There are two teams—Team A & Team B. Each team has a basket filled with various laminated pictures of objects that are in categories such as bottles, plastic, aluminum, compost, recycle, or garbage that are color coated (for example, Team A has yellow index cards, Team B has green index cards) to distinguish correct points per team. One team member starts at the starting line and then must take one card from the basket and race to the other side of the field and place the card in the correct labeled basket (soda bottle in bottle, cans in aluminum, etc). He/she then returns back to the original start place and goes to the end of the line. The next person repeats the above system until all the cards have been exhausted. The first one to finish placing all the cards ends the game and then the cards are tallied for the correct amount of placement of the cards. Point system is up to the Activity Director. Or, each correct answer gets a point. This a great way to learn about the environment, to play on Earth Day and use actual recycled items (such as Lays potato chip bag laminated to use as cards or empty plastic water bottles). Only need small baskets to hold assorted cards, one per team and labeled baskets for items.
supplies: Oobleck Ingredients–one part water and 1.5 to two parts cornstarch
Start with the water in a bowl (or wading pool!) and add the cornstarch a bit at a time. Mix until it exhibits the properties of a solid when pressure is put on it.
– Break the kids up into even teams.
– Give each team a bucket of Oobleck at the starting line.
– Put large cups with lines indicating a specific measurement 25 yards away from each team.
– When you say, the first child on each team will reach into the bucket and scoop up a handful of Oobleck. They then run to their team’s cup and put the Oobleck left in their hands in the cup.
– Since Oobleck acts like a solid when pressure is put on it, but like a liquid when no pressure is applied, it will start to “melt” through their hands as they run.
– After dumping the Oobleck in the cup, the child runs back and tags the next person in line, who then scoops up some Oobleck and heads down to the cup.

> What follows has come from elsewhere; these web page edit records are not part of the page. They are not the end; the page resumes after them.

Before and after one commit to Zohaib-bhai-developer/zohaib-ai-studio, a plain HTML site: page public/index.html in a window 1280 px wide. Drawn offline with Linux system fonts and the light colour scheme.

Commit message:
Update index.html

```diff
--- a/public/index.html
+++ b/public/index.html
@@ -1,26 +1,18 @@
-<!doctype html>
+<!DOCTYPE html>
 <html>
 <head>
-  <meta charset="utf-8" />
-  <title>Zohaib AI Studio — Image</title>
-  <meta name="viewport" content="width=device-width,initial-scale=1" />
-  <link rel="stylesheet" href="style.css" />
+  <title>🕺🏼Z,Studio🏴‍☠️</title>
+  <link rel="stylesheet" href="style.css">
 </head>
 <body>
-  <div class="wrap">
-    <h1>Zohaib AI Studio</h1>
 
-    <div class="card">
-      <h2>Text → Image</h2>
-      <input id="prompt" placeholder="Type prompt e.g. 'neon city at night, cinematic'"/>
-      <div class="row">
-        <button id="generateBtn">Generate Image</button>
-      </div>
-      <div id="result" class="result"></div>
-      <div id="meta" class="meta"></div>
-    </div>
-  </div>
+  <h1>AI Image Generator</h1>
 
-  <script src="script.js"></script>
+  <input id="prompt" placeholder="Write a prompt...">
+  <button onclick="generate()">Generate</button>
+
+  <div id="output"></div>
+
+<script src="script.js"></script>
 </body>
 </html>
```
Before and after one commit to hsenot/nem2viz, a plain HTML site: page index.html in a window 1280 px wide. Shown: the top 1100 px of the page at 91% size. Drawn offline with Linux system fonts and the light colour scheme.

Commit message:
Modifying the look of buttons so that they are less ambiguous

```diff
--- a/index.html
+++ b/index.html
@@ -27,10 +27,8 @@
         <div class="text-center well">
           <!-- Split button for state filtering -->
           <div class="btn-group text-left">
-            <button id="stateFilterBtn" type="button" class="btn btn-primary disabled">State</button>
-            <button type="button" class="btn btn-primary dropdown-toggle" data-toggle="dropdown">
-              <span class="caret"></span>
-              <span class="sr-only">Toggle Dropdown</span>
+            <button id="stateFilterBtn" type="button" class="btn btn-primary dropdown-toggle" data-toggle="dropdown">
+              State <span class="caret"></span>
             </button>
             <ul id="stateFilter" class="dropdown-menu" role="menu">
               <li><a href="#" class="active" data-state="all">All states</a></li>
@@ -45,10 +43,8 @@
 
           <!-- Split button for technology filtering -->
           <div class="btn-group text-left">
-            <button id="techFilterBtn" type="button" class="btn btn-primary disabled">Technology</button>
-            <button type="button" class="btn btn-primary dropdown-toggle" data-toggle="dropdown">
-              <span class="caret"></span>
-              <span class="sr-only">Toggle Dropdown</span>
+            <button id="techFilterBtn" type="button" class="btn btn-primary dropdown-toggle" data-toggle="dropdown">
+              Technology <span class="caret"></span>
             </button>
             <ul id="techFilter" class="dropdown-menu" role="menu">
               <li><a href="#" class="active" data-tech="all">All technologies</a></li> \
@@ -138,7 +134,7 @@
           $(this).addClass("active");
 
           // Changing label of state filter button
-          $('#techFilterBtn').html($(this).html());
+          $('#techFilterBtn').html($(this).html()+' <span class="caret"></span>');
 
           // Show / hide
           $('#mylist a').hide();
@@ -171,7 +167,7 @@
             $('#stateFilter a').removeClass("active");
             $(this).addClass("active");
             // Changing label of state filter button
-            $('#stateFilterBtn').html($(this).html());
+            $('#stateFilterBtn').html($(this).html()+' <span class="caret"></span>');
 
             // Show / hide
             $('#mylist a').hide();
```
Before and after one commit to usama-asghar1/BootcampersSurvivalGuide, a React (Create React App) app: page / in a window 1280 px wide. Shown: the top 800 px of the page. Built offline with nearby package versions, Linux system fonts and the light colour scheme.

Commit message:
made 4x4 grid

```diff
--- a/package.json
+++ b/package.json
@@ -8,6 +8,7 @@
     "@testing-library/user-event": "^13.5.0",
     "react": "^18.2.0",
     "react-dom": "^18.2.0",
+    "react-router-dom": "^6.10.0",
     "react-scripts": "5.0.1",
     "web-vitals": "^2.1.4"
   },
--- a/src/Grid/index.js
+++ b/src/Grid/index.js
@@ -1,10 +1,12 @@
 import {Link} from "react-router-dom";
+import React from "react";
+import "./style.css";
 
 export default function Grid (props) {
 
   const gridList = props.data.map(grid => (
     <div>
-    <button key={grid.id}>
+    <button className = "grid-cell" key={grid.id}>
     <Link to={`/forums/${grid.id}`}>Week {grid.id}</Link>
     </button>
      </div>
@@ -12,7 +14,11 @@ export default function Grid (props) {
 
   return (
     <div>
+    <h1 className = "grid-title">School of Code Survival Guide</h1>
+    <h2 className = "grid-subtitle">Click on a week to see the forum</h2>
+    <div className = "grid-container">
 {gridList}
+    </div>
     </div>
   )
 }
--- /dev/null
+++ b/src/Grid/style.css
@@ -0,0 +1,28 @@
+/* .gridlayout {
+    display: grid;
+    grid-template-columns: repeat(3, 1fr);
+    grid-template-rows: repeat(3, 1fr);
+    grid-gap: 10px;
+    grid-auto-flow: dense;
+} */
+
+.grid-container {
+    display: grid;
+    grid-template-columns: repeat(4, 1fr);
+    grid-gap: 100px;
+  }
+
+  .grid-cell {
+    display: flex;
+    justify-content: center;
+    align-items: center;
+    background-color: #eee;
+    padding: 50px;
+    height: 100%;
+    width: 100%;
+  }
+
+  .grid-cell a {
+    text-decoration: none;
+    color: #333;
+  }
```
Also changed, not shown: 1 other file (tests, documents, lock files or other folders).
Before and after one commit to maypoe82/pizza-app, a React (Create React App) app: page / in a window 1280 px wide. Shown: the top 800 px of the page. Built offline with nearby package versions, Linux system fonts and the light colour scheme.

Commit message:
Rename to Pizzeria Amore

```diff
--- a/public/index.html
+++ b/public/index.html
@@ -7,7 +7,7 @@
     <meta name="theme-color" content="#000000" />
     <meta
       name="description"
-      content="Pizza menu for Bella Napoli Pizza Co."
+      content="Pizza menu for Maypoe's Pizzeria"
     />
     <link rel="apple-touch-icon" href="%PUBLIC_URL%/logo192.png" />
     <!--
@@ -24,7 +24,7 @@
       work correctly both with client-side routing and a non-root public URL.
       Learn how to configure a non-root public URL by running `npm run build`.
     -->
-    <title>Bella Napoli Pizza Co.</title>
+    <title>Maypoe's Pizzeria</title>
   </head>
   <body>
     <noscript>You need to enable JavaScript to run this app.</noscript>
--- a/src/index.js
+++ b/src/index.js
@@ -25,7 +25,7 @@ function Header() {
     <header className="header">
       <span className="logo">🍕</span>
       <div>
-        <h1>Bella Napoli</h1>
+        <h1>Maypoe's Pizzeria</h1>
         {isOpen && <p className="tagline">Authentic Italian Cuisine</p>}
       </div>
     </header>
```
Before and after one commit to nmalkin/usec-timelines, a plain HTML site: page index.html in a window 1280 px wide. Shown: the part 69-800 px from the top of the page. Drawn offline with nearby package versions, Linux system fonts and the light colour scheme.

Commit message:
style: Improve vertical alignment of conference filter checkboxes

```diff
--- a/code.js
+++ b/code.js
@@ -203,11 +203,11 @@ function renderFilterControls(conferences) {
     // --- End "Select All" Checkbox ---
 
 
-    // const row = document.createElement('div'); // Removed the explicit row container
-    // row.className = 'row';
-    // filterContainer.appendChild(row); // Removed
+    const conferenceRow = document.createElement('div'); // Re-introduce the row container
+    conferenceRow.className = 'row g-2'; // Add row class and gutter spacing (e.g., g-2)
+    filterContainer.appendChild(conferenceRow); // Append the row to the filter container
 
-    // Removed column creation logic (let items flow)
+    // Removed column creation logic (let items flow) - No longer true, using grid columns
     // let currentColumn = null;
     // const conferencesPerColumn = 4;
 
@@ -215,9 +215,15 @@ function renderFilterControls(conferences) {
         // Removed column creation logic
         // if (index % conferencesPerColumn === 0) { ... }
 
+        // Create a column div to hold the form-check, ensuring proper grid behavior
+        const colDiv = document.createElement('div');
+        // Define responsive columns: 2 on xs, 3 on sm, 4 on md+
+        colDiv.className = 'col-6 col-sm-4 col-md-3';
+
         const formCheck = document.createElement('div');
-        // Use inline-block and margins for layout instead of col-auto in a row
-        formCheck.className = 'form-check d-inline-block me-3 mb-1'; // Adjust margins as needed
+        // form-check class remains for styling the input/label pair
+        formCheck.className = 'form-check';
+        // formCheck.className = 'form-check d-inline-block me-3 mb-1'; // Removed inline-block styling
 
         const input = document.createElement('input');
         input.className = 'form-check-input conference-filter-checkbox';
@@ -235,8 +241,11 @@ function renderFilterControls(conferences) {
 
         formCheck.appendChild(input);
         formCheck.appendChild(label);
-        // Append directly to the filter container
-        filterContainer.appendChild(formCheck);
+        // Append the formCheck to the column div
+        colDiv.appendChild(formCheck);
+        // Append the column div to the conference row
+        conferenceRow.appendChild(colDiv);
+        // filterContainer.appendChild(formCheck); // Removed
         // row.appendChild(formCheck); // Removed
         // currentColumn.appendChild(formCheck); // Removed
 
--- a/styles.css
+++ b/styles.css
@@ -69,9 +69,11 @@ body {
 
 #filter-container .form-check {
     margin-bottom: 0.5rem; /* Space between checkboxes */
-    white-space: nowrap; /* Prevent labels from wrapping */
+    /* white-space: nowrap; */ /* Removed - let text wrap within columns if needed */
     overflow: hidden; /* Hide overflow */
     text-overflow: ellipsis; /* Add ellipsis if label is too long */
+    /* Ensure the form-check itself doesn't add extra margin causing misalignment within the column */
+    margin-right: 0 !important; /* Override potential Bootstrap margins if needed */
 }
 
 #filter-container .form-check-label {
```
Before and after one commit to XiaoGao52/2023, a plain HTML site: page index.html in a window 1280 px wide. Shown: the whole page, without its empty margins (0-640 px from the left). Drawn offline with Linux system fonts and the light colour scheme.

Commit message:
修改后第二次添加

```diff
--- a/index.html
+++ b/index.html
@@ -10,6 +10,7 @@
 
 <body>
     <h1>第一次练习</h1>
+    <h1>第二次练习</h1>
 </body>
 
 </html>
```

– This continues until one team successfully fills their cup to the designated line.
This activity is messy, but is great for outdoors because it washes off with water!
supplies: Long lengths of rope AND a predetermined track/course.
Divide your group into teams of at least five or more. The larger the team size, the more difficult it is. Tie the rope around the entire team at waist level. Put them on the obstacle course and turn them loose. Teams can be timed during their running of the course, or you can actually have a couple of teams race! The key is to work together as a team to accomplish a common goal.
supplies: open field, large pieces of cardboard (the bigger the better)
– Divide the children into groups or only have one group
– Each group will receive a large piece of cardboard
– There will be a starting line and a finish line.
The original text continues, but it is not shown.